No St. Louis child born since 1902 has reached age 25 without seeing a World Series championship parade in his town.”
The most impressive aspect Howard Megdal’s THE CARDINALS WAY is the access Megdal gains to key St. Louis Cardinals personnel, including not only key figures such as John Mozeliak and Jeff Luhnow, but also included Bill DeWitt, Jr., former general manager Walt Jocketty, and countless other front office personnel.
Especially early in the book, I wasn’t impressed with Megdal’s writing and constantly found myself rewriting sentences in my head. However, as the book progressed, I found myself doing this less and less.
Megdal doesn’t give away any major trade secrets, which certainly isn’t surprising, but he does an excellent job of providing value anyway, providing a macro view of the Cardinals’ organizational strategy, and making a strong case that the Cardinals’ belief in analytics was not a sharp change in direction but merely a continuation of the principles that led Branch Rickey and George Kissell to success with the birds on the bat.
Megdal is especially thorough in documenting Kissell’s impact on Cardinals culture before approaching the Luhnow hire. Megdal is somewhat successful in describing the Jocketty/Luhnow tensions with an anecdote or two, but it’s obviously not something the people he spoke to really want to dive into. It was interesting, though, to read Jocketty’s thoughts on those days and see how he has changed his mind — at least somewhat — regarding analytics since his Cardinals days.

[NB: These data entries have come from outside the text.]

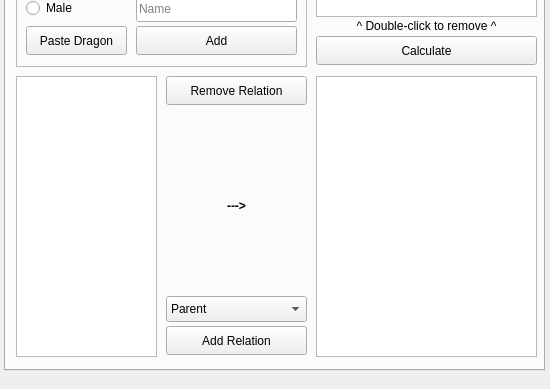
This is mainwindow.ui in TheCalpolMan/flight-rising-breeding-tracker as Qt 5 draws it before an edit; both pictures show x 0 to 550 and y 198 to 587 of the 550 by 587 pixel window. The edited form follows.
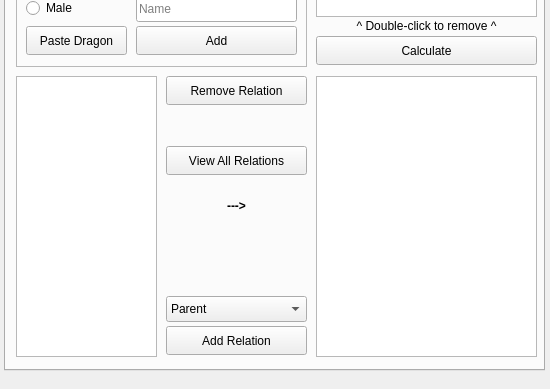
This is the edited form. Icons and pictures are not drawn. Custom widgets are drawn as their Qt base class.

What changed in the file:
```diff
--- a/mainwindow.ui
+++ b/mainwindow.ui
@@ -1969,6 +1969,19 @@
        <string>&lt;html&gt;&lt;head/&gt;&lt;body&gt;&lt;p align=&quot;center&quot;&gt;&lt;span style=&quot; font-weight:700;&quot;&gt;---&amp;gt;&lt;/span&gt;&lt;/p&gt;&lt;/body&gt;&lt;/html&gt;</string>
       </property>
      </widget>
+     <widget class="QPushButton" name="viewAllRelationsButton">
+      <property name="geometry">
+       <rect>
+        <x>160</x>
+        <y>300</y>
+        <width>141</width>
+        <height>29</height>
+       </rect>
+      </property>
+      <property name="text">
+       <string>View All Relations</string>
+      </property>
+     </widget>
     </widget>
    </widget>
   </widget>
```
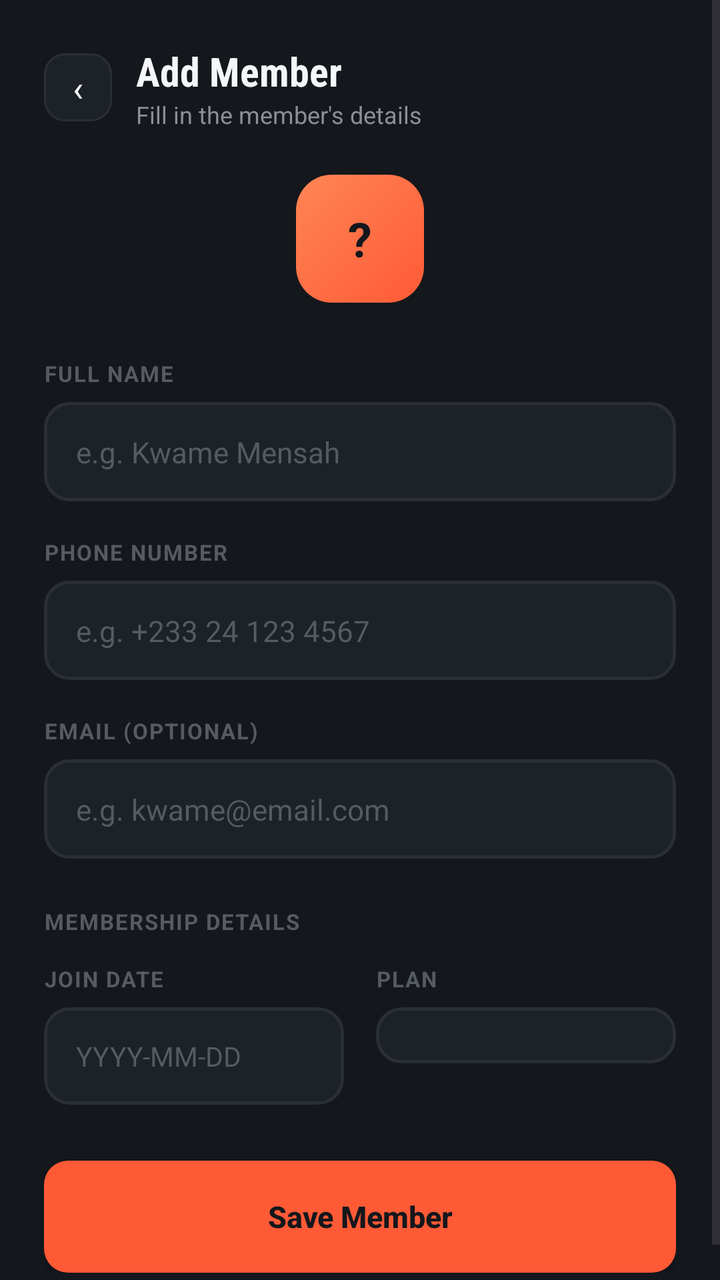
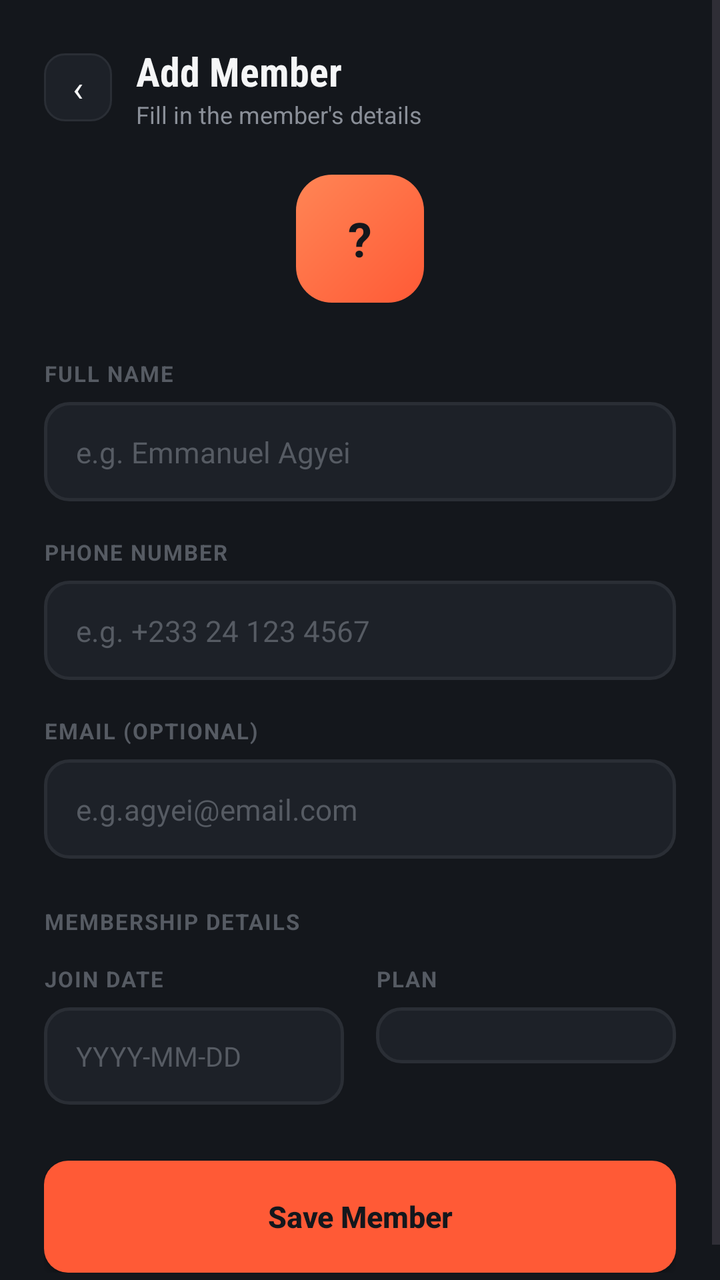

The first picture is an Android layout as it rendered before a commit; the second is the same layout after the commit. The layout source and the unified diff follow.
<!-- AndroidManifest.xml: application theme Theme.GymMembershipSystem -->
<!-- res/layout/activity_add_edit_member.xml -->
<?xml version="1.0" encoding="utf-8"?>
<ScrollView xmlns:android="http://schemas.android.com/apk/res/android"
    android:layout_width="match_parent"
    android:layout_height="match_parent"
    android:background="@color/bg_dark">

    <LinearLayout
        android:layout_width="match_parent"
        android:layout_height="wrap_content"
        android:orientation="vertical"
        android:padding="22dp"
        android:paddingTop="50dp">

        <LinearLayout
            android:layout_width="match_parent"
            android:layout_height="wrap_content"
            android:orientation="horizontal"
            android:gravity="center_vertical"
            android:layout_marginBottom="22dp">

            <TextView
                android:id="@+id/btnBack"
                android:layout_width="34dp"
                android:layout_height="34dp"
                android:background="@drawable/bg_back_chip"
                android:gravity="center"
                android:text="‹"
                android:textColor="@color/text_primary"
                android:textSize="18sp"
                android:clickable="true"
                android:focusable="true" />

            <LinearLayout
                android:layout_width="0dp"
                android:layout_height="wrap_content"
                android:layout_weight="1"
                android:orientation="vertical"
                android:layout_marginStart="12dp">

                <TextView
                    android:id="@+id/tvTitle"
                    android:layout_width="wrap_content"
                    android:layout_height="wrap_content"
                    android:text="Add Member"
                    android:textColor="@color/text_primary"
                    android:textSize="20sp"
                    android:fontFamily="sans-serif-condensed"
                    android:textStyle="bold" />

                <TextView
                    android:layout_width="wrap_content"
                    android:layout_height="wrap_content"
                    android:text="Fill in the member's details"
                    android:textColor="@color/text_secondary"
                    android:textSize="12sp" />

            </LinearLayout>

        </LinearLayout>

        <TextView
            android:id="@+id/tvAvatarPreview"
            android:layout_width="64dp"
            android:layout_height="64dp"
            android:layout_gravity="center_horizontal"
            android:background="@drawable/bg_avatar_placeholder"
            android:gravity="center"
            android:text="?"
            android:textColor="@color/bg_dark"
            android:textSize="24sp"
            android:textStyle="bold"
            android:layout_marginBottom="28dp" />

        <TextView
            android:layout_width="wrap_content"
            android:layout_height="wrap_content"
            android:text="FULL NAME"
            android:textColor="@color/text_muted"
            android:textSize="11sp"
            android:letterSpacing="0.06"
            android:textStyle="bold"
            android:layout_marginBottom="7dp" />

        <EditText
            android:id="@+id/editName"
            android:layout_width="match_parent"
            android:layout_height="wrap_content"
            android:background="@drawable/edittext_selector"
            android:hint="e.g. Kwame Mensah"
            android:inputType="textPersonName"
            android:textColor="@color/text_primary"
            android:textColorHint="@color/text_muted"
            android:textSize="14.5sp"
            android:layout_marginBottom="18dp" />

        <TextView
            android:layout_width="wrap_content"
            android:layout_height="wrap_content"
            android:text="PHONE NUMBER"
            android:textColor="@color/text_muted"
            android:textSize="11sp"
            android:letterSpacing="0.06"
            android:textStyle="bold"
            android:layout_marginBottom="7dp" />

        <EditText
            android:id="@+id/editPhone"
            android:layout_width="match_parent"
            android:layout_height="wrap_content"
            android:background="@drawable/edittext_selector"
            android:hint="e.g. +233 24 123 4567"
            android:inputType="phone"
            android:textColor="@color/text_primary"
            android:textColorHint="@color/text_muted"
            android:textSize="14.5sp"
            android:layout_marginBottom="18dp" />

        <TextView
            android:layout_width="wrap_content"
            android:layout_height="wrap_content"
            android:text="EMAIL (OPTIONAL)"
            android:textColor="@color/text_muted"
            android:textSize="11sp"
            android:letterSpacing="0.06"
            android:textStyle="bold"
            android:layout_marginBottom="7dp" />

        <EditText
            android:id="@+id/editEmail"
            android:layout_width="match_parent"
            android:layout_height="wrap_content"
            android:background="@drawable/edittext_selector"
            android:hint="e.g. kwame@email.com"
            android:inputType="textEmailAddress"
            android:textColor="@color/text_primary"
            android:textColorHint="@color/text_muted"
            android:textSize="14.5sp"
            android:layout_marginBottom="10dp" />

        <TextView
            android:layout_width="wrap_content"
            android:layout_height="wrap_content"
            android:text="MEMBERSHIP DETAILS"
            android:textColor="@color/text_muted"
            android:textSize="11sp"
            android:letterSpacing="0.06"
            android:textStyle="bold"
            android:layout_marginTop="14dp"
            android:layout_marginBottom="14dp" />



        <LinearLayout
            android:layout_width="match_parent"
            android:layout_height="wrap_content"
            android:orientation="horizontal">

            <LinearLayout
                android:layout_width="0dp"
                android:layout_height="wrap_content"
                android:layout_weight="1"
                android:orientation="vertical"
                android:layout_marginEnd="8dp">

                <TextView
                    android:layout_width="wrap_content"
                    android:layout_height="wrap_content"
                    android:text="JOIN DATE"
                    android:textColor="@color/text_muted"
                    android:textSize="11sp"
                    android:letterSpacing="0.06"
                    android:textStyle="bold"
                    android:layout_marginBottom="7dp" />

                <EditText
                    android:id="@+id/editJoinDate"
                    android:layout_width="match_parent"
                    android:layout_height="wrap_content"
                    android:background="@drawable/edittext_selector"
                    android:hint="YYYY-MM-DD"
                    android:focusable="false"
                    android:inputType="none"
                    android:textColor="@color/text_primary"
                    android:textColorHint="@color/text_muted"
                    android:textSize="13.5sp" />

            </LinearLayout>

            <LinearLayout
                android:layout_width="0dp"
                android:layout_height="wrap_content"
                android:layout_weight="1"
                android:orientation="vertical"
                android:layout_marginStart="8dp">

                <TextView
                    android:layout_width="wrap_content"
                    android:layout_height="wrap_content"
                    android:text="PLAN"
                    android:textColor="@color/text_muted"
                    android:textSize="11sp"
                    android:letterSpacing="0.06"
                    android:textStyle="bold"
                    android:layout_marginBottom="7dp" />

                <Spinner
                    android:id="@+id/spinnerPlan"
                    android:layout_width="match_parent"
                    android:layout_height="wrap_content"
                    android:background="@drawable/bg_field_row"
                    android:padding="14dp"
                    android:minHeight="0dp" />

            </LinearLayout>

        </LinearLayout>

        <androidx.appcompat.widget.AppCompatButton
            android:id="@+id/btnSave"
            android:layout_width="match_parent"
            android:layout_height="56dp"
            android:layout_marginTop="28dp"
            android:background="@drawable/bg_button_orange"
            android:text="Save Member"
            android:textAllCaps="false"
            android:textColor="@color/bg_dark"
            android:textSize="15sp"
            android:textStyle="bold" />

    </LinearLayout>

</ScrollView>
<!-- resources referenced by this layout -->
<resources>
  <color name="bg_dark">#14171C</color>
  <color name="text_muted">#565B63</color>
  <color name="text_primary">#F5F6F7</color>
  <color name="text_secondary">#8A8F98</color>
  <!-- drawable bg_avatar_placeholder (drawable) -->
  <?xml version="1.0" encoding="utf-8"?>
  <shape xmlns:android="http://schemas.android.com/apk/res/android" android:shape="rectangle">
      <gradient
          android:startColor="@color/accent_orange"
          android:endColor="@color/accent_orange_light"
          android:angle="135" />
      <corners android:radius="18dp" />
  </shape>
  <!-- drawable bg_back_chip (drawable) -->
  <?xml version="1.0" encoding="utf-8"?>
  <shape xmlns:android="http://schemas.android.com/apk/res/android" android:shape="rectangle">
      <solid android:color="@color/surface_dark" />
      <stroke android:width="1dp" android:color="@color/border_dark" />
      <corners android:radius="10dp" />
  </shape>
  <!-- drawable bg_button_orange (drawable) -->
  <?xml version="1.0" encoding="utf-8"?>
  <shape xmlns:android="http://schemas.android.com/apk/res/android" android:shape="rectangle">
      <solid android:color="@color/accent_orange" />
      <corners android:radius="12dp" />
  </shape>
  <!-- drawable bg_field_row (drawable) -->
  <?xml version="1.0" encoding="utf-8"?>
  <shape xmlns:android="http://schemas.android.com/apk/res/android" android:shape="rectangle">
      <solid android:color="@color/surface_dark" />
      <stroke android:width="1.5dp" android:color="@color/border_dark" />
      <corners android:radius="12dp" />
  </shape>
  <!-- drawable edittext_selector (drawable) -->
  <?xml version="1.0" encoding="utf-8"?>
  <selector xmlns:android="http://schemas.android.com/apk/res/android">
      <item android:state_focused="true" android:drawable="@drawable/bg_edittext_focused" />
      <item android:drawable="@drawable/bg_edittext_default" />
  </selector>
  <style name="Theme.GymMembershipSystem" parent="Base.Theme.GymMembershipSystem" />
  <color name="accent_orange">#FF5A36</color>
  <color name="accent_orange_light">#FF8555</color>
  <color name="surface_dark">#1D2128</color>
  <color name="border_dark">#2A2E35</color>
  <!-- drawable bg_edittext_focused (drawable) -->
  <?xml version="1.0" encoding="utf-8"?>
  <shape xmlns:android="http://schemas.android.com/apk/res/android" android:shape="rectangle">
      <solid android:color="@color/surface_dark" />
      <stroke android:width="1.5dp" android:color="@color/accent_orange" />
      <corners android:radius="12dp" />
      <padding android:left="16dp" android:top="15dp" android:right="16dp" android:bottom="15dp" />
  </shape>
  <!-- drawable bg_edittext_default (drawable) -->
  <?xml version="1.0" encoding="utf-8"?>
  <shape xmlns:android="http://schemas.android.com/apk/res/android" android:shape="rectangle">
      <solid android:color="@color/surface_dark" />
      <stroke android:width="1.5dp" android:color="@color/border_dark" />
      <corners android:radius="12dp" />
      <padding android:left="16dp" android:top="15dp" android:right="16dp" android:bottom="15dp" />
  </shape>
  <style name="Base.Theme.GymMembershipSystem" parent="Theme.Material3.DayNight.NoActionBar">
          
          
      </style>
</resources>

<!-- the commit's change to res/layout/activity_add_edit_member.xml (unified diff, before → after) -->
@@ -86,7 +86,7 @@
             android:layout_width="match_parent"
             android:layout_height="wrap_content"
             android:background="@drawable/edittext_selector"
-            android:hint="e.g. Kwame Mensah"
+            android:hint="e.g. Emmanuel Agyei"
             android:inputType="textPersonName"
             android:textColor="@color/text_primary"
             android:textColorHint="@color/text_muted"
@@ -130,7 +130,7 @@
             android:layout_width="match_parent"
             android:layout_height="wrap_content"
             android:background="@drawable/edittext_selector"
-            android:hint="e.g. kwame@email.com"
+            android:hint="e.g.agyei@email.com"
             android:inputType="textEmailAddress"
             android:textColor="@color/text_primary"
             android:textColorHint="@color/text_muted"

Maybe the most interesting portion of the book related to the draft, as Megdal sat in with Cardinals executives and scouts as they created their draft board and discussed the pros and cons of different players. This scene really gives readers an inside look at how difficult a scout’s job is, and how challenging it is to be a general manager or scouting director who must take all these scouting reports and various opinions and make decisions with long-term ramifications.
As a Cardinals fan, this was an insightful read. For baseball fans interested in roster construction, scouting and organizational decision-making, this book could serve as a worthy sequel to Michael Lewis’s MONEYBALL.